  • Bottled water delivery
  • Storage rentals and leases, including self-storage
  • Carpet and upholstery cleaning
  • Health club and tanning services, including gym and fitness memberships
  • Car washes
  • Bowling alleys and billiard parlors

Ending the health club loophole proved the most controversial, with local gym Vida Fitness and a number of yoga studios launching a campaign to preserve their tax break that talked a lot about obesity and fitness and didn’t mention the income and business tax cuts that were part of the package’s tradeoff. (Vida itself will see a tax cut.)

Our map below, showing the 24 states that apply sales tax to fitness memberships and services, illustrates how there’s no discernible relationship between sales tax on gym memberships and obesity rates. On one hand, a lot of people have memberships and don’t go, and on the other, a lot of people exercise in ways that don’t involve high-priced membership payments.

Fun fact: if you compare the map with the United Health Foundation's 2014 America's Health Rankings report, only two of the top 10 healthiest states, Massachusetts (#5) and Colorado (#6), exclude gyms and fitness club memberships from their sales tax baseThe tax base is the total amount of income, property, assets, consumption, transactions, or other economic activity subject to taxation by a tax authority. A narrow tax base is non-neutral and inefficient. A broad tax base reduces tax administration costs and allows more revenue to be raised at lower rates. s.

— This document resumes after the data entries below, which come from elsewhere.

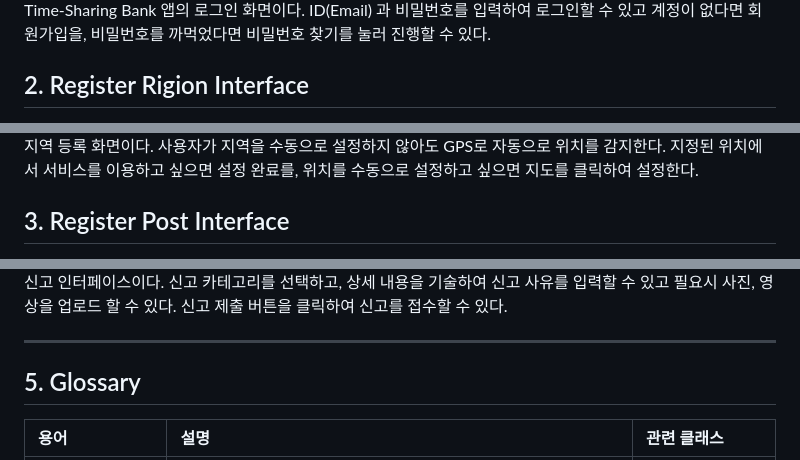
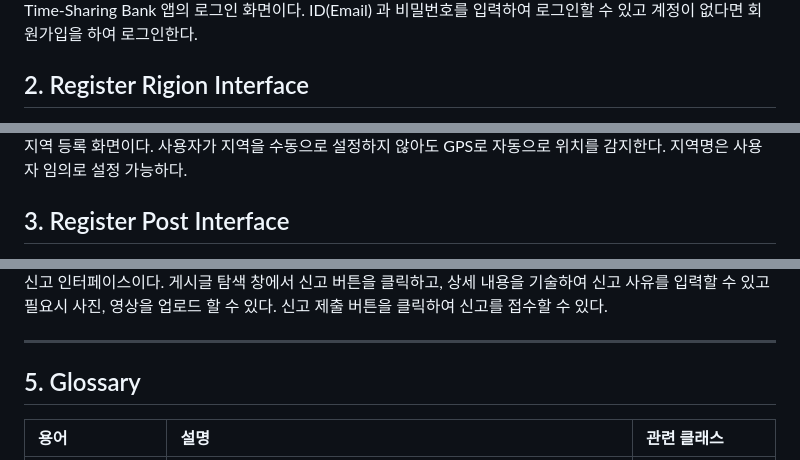
Before and after one commit to HoHyeon3/Time-Sharing-Bank, a Markdown page: Analysis_[22212005_김호현].md, 3 parts joined by grey strips. Drawn GitHub-style.

```diff
--- a/Analysis_[22212005_김호현].md
+++ b/Analysis_[22212005_김호현].md
@@ -775,5 +776,5 @@ xoickh5123@naver.com
 
 Time-Sharing Bank 앱의 로그인 화면이다. ID(Email) 과 비밀번호를 입력하여 로그인할 수 있고
-계정이 없다면 회원가입을, 비밀번호를 까먹었다면 비밀번호 찾기를 눌러 진행할 수 있다.
+계정이 없다면 회원가입을 하여 로그인한다.
 
 ## 2. Register Rigion Interface
@@ -781,5 +782,4 @@ Time-Sharing Bank 앱의 로그인 화면이다. ID(Email) 과 비밀번호를
 
-지역 등록 화면이다. 사용자가 지역을 수동으로 설정하지 않아도 GPS로 자동으로 위치를 감지한다. 지정된 위치에서 서비스를 이용하고 싶으면
-설정 완료를, 위치를 수동으로 설정하고 싶으면 지도를 클릭하여 설정한다.
+지역 등록 화면이다. 사용자가 지역을 수동으로 설정하지 않아도 GPS로 자동으로 위치를 감지한다. 지역명은 사용자 임의로 설정 가능하다.
 
 ## 3. Register Post Interface
@@ -815,5 +812,5 @@ Time-Sharing Bank 앱의 로그인 화면이다. ID(Email) 과 비밀번호를
 
-신고 인터페이스이다. 신고 카테고리를 선택하고, 상세 내용을 기술하여 신고 사유를 입력할 수 있고 필요시 사진, 영상을 업로드 할 수 있다.
+신고 인터페이스이다. 게시글 탐색 창에서 신고 버튼을 클릭하고, 상세 내용을 기술하여 신고 사유를 입력할 수 있고 필요시 사진, 영상을 업로드 할 수 있다.
 신고 제출 버튼을 클릭하여 신고를 접수할 수 있다.
 
 
```
Also changed, not shown: other parts of Analysis_[22212005_김호현].md (+8 -10 lines).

Despite winning mayoral candidate David Catania (I) to Vida’s cause, a broad coalition supported the tax reform package, and the DC Council approved it overwhelmingly. The rest of the package, which takes effect in 2015:

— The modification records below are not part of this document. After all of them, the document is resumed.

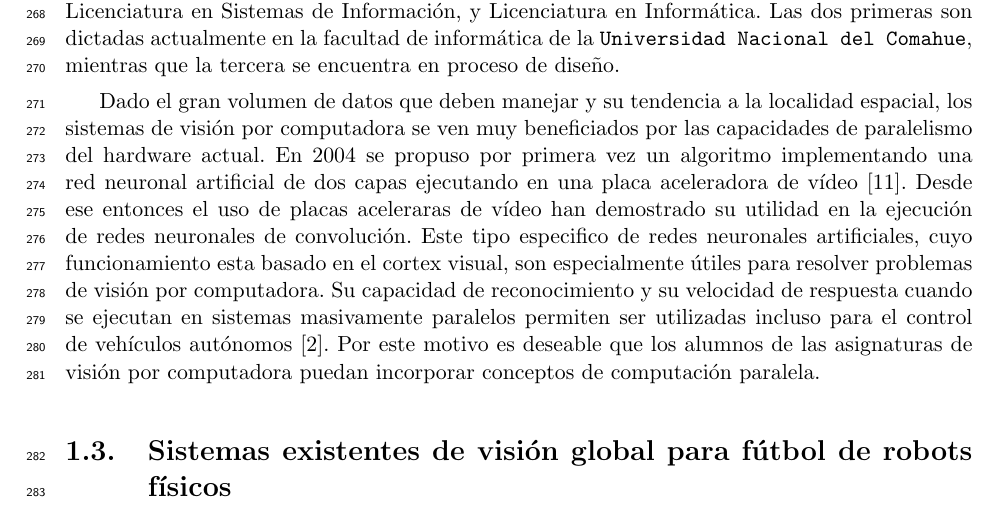
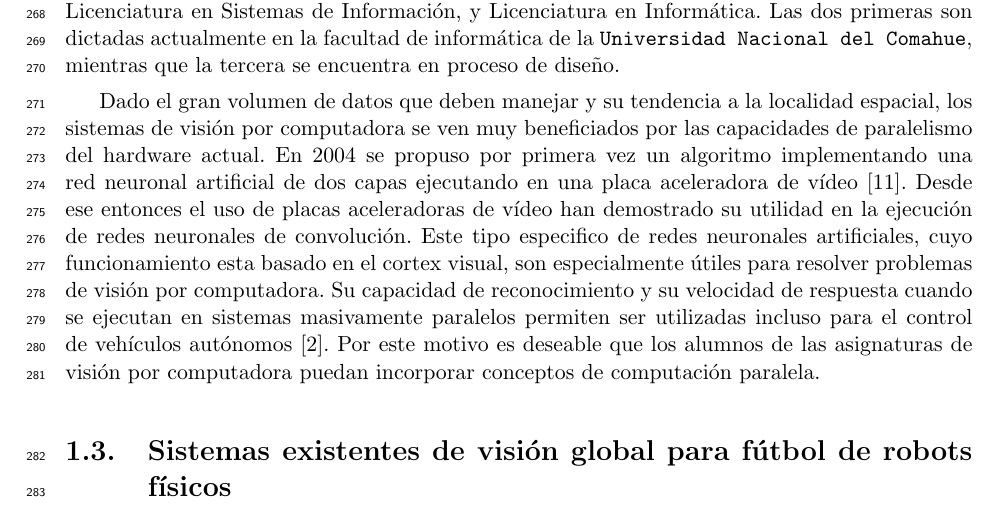
Before and after one commit to dracometallium/tesis-lic2, a LaTeX thesis (tesis.tex, which reads tex/paralelismo.tex): part of page 12 of 55, cut so that both start at the same text. Compiled offline with pdfLaTeX.

Commit message:
Corrección ortográfica

```diff
--- a/tex/paralelismo.tex
+++ b/tex/paralelismo.tex
@@ -31,7 +31,7 @@ espacial, los sistemas de visión por computadora se ven muy beneficiados por
 las capacidades de paralelismo del hardware actual. En 2004 se propuso por
 primera vez un algoritmo implementando una red neuronal artificial de dos
 capas ejecutando en una placa aceleradora de vídeo \cite{GPUforMLA}. Desde ese
-entonces el uso de placas aceleraras de vídeo han demostrado su utilidad en la
+entonces el uso de placas aceleradoras de vídeo han demostrado su utilidad en la
 ejecución de redes neuronales de convolución. Este tipo especifico de redes
 neuronales artificiales, cuyo funcionamiento esta basado en el cortex visual,
 son especialmente útiles para resolver problemas de visión por computadora. Su
```
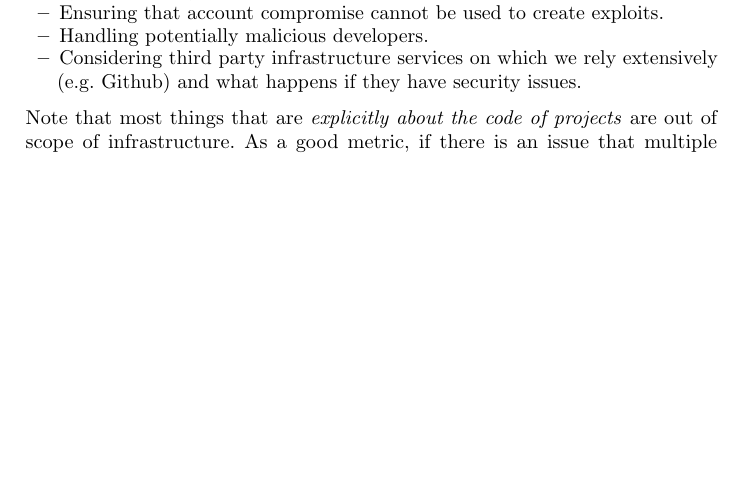
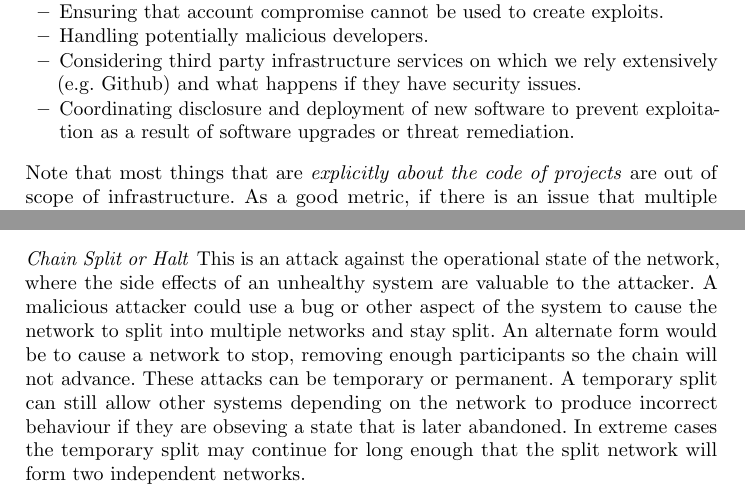
Before and after one commit to hyperledger-archives/tf-security, a LaTeX paper (ThreatModelPaper/main.tex, which reads ThreatModelPaper/infra-threats.tex, ThreatModelPaper/initial.tex): part of page 2 of 4 before the commit and two parts of pages 2 and 3 of 4 after it, the two joined at a grey line, cut so that both start at the same text, the shorter picture padded with empty space. Compiled offline with pdfLaTeX.

Commit message:
Chain split and halt, exploitation during remediation.
Signed-off-by: Danno Ferrin <danno.ferrin@gmail.com>

```diff
--- a/ThreatModelPaper/infra-threats.tex
+++ b/ThreatModelPaper/infra-threats.tex
@@ -9,3 +9,10 @@ In this section, we begin by listing some infrastructural threats.  Note that \e
 \paragraph{Software Delivery MitM.}  An adversary figures out a way to convince third parties to accept malicious software packages as valid Hyperledger software.
 
 \paragraph{Upstream Bugs.}  We could be affected by bugs in software that we use (e.g. heartbleed~\cite{durumeric2014matter} if we had consumed OpenSSL at the time).
+
+\paragraph{Chain Split or Halt}  This is an attack against the operational state of the network, where the side effects of an unhealthy system are valuable to the attacker.
+A malicious attacker could use a bug or other aspect of the system to cause the network to split into multiple networks and stay split.
+An alternate form would be to cause a network to stop, removing enough participants so the chain will not advance.
+These attacks can be temporary or permanent.
+A temporary split can still allow other systems depending on the network to produce incorrect behaviour if they are obseving a state that is later abandoned.
+In extreme cases the temporary split may continue for long enough that the split network will form two independent networks.
--- a/ThreatModelPaper/initial.tex
+++ b/ThreatModelPaper/initial.tex
@@ -15,6 +15,7 @@ Let's try to think about some categories of security.  We'll start from ``big''
 \item Ensuring that account compromise cannot be used to create exploits.
 \item Handling potentially malicious developers.
 \item Considering third party infrastructure services on which we rely extensively (e.g. Github) and what happens if they have security issues.
+\item Coordinating disclosure and deployment of new software to prevent exploitation as a result of software upgrades or threat remediation.
 \end{itemize}
 Note that most things that are \emph{explicitly about the code of projects} are out of scope of infrastructure.  As a good metric, if there is an issue that multiple different types of project have (including projects that aren't necessarily focused on security-critical applications), then it's probably related to infrastructure.
 
```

  • Middle-income taxpayers (those between $40,000 and $350,000) will see their tax rate drop from 8.5 percent to 7 percent next year, then 6.5 percent the year after that.
  • Those earning up to $1 million will see their tax rate drop from 8.95 percent to 8.75 percent.
  • All taxpayers will see more generous standard deductions and personal exemptions, as they will be increased to match federal levels.
  • Childless low-income workers will see a larger Earned Income Tax Credit (EITC), from 40 percent of the federal credit to 100 percent of the federal credit.
  • The District’s hefty business tax will drop from the current 9.975 percent to 9.4 percent (2015), 9 percent (2016-17), 8.5 percent (2018), and then to 8.25 percent (2019), and the District will adopt single sales factor apportionmentApportionment is the determination of the percentage of a business’ profits subject to a given jurisdiction’s corporate income or other business taxes. U.S. states apportion business profits based on some combination of the percentage of company property, payroll, and sales located within their borders. .
  • The estate taxAn estate tax is imposed on the net value of an individual’s taxable estate, after any exclusions or credits, at the time of death. The tax is paid by the estate itself before assets are distributed to heirs. threshold will be recoupled to federal law.